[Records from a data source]
· · · · · · ·
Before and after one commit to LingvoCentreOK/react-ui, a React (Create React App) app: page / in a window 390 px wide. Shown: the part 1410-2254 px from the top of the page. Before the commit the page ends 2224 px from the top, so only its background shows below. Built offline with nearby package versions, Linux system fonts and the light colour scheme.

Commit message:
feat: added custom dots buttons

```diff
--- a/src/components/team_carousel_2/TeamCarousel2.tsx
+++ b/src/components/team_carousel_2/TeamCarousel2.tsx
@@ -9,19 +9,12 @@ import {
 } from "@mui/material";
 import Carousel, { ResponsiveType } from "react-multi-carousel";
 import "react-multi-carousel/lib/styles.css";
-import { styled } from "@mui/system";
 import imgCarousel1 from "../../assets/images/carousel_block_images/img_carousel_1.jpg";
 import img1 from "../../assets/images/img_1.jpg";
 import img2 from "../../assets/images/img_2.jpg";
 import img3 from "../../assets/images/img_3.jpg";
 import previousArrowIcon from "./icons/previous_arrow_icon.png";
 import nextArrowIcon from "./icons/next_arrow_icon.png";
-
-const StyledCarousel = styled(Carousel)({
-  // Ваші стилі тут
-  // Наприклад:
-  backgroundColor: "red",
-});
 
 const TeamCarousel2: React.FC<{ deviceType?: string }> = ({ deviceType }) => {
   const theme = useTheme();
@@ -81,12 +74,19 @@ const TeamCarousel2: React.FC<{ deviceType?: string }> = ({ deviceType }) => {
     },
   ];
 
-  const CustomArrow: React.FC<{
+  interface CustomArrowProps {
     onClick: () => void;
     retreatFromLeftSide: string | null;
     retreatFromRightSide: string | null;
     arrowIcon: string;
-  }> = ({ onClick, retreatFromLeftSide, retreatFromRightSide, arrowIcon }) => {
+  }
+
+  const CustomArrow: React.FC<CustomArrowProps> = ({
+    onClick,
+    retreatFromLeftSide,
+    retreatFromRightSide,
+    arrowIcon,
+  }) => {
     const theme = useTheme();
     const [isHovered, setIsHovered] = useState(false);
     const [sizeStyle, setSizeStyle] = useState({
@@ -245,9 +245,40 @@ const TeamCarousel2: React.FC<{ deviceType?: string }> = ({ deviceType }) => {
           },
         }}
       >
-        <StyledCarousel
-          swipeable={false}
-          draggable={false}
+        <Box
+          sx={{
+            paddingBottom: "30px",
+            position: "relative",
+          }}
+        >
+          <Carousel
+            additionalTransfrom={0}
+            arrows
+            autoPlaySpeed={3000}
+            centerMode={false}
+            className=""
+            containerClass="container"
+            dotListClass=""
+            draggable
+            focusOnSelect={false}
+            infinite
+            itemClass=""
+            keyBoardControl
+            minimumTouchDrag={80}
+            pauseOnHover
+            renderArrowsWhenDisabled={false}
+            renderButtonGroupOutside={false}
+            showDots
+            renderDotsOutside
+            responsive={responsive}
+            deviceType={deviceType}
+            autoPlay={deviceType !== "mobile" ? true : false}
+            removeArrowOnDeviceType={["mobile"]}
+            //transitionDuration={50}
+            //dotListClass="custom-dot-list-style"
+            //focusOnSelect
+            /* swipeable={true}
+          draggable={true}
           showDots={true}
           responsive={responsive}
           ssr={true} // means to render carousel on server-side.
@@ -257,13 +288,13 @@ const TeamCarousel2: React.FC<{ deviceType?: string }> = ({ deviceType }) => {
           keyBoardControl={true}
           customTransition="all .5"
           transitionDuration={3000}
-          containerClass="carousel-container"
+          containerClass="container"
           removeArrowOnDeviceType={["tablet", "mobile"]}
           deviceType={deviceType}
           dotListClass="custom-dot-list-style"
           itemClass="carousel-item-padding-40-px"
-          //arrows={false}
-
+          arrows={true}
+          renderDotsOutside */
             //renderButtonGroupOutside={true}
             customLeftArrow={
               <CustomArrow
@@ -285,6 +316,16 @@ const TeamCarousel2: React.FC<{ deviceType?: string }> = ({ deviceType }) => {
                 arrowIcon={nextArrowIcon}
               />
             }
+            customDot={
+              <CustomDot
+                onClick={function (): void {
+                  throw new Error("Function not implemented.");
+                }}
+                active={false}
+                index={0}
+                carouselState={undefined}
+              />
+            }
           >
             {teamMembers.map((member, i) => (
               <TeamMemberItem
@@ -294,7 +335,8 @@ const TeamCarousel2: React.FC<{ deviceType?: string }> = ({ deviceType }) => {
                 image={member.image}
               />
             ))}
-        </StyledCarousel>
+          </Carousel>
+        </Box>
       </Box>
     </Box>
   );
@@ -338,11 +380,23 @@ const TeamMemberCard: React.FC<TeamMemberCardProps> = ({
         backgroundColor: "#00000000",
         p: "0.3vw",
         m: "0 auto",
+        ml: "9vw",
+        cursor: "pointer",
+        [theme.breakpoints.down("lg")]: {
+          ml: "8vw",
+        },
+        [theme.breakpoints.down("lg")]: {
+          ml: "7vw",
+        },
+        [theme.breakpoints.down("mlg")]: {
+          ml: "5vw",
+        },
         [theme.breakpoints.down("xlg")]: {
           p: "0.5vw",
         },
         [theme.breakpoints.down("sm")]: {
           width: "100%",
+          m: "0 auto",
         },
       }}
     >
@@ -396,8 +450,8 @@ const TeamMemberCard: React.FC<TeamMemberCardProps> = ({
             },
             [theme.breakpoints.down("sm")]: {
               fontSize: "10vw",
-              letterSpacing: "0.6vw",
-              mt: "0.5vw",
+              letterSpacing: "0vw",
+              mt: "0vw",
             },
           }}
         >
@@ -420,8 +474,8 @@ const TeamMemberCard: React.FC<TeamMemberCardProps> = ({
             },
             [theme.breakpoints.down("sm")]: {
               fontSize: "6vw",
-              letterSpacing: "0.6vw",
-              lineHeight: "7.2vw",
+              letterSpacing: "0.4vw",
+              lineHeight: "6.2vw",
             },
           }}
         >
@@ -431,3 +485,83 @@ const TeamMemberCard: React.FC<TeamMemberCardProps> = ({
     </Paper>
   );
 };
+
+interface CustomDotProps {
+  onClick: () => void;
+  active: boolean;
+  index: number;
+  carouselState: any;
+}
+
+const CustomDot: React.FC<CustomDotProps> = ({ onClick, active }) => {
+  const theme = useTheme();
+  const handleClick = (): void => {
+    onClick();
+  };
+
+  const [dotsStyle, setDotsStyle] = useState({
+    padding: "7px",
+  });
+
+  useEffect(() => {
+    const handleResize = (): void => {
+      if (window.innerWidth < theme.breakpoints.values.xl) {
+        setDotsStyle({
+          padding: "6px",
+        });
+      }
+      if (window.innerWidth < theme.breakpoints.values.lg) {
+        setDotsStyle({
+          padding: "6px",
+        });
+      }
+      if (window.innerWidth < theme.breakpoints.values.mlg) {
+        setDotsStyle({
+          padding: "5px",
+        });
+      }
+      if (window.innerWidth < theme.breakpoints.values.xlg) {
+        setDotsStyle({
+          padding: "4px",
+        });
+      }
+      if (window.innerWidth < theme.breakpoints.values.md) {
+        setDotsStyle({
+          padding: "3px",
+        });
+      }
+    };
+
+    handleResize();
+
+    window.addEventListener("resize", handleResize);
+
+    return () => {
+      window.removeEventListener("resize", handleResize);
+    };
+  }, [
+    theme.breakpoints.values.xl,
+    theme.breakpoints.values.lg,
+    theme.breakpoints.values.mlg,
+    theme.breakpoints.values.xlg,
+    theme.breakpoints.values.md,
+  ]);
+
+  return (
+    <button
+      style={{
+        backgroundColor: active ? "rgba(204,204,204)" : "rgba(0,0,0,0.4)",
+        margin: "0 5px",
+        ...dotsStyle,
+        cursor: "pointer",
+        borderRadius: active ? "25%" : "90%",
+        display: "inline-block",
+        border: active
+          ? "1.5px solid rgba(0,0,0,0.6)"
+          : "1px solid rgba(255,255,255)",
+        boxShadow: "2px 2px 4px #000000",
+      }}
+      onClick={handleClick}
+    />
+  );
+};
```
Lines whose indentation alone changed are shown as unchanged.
· · · · · · ·
WHAT YOU NEED TO DO: Find the lines that mention "void" in the entries and show them.

RESPONSE:
     onClick: () => void;
+                onClick={function (): void {
+  onClick: () => void;
+  const handleClick = (): void => {
+    const handleResize = (): void => {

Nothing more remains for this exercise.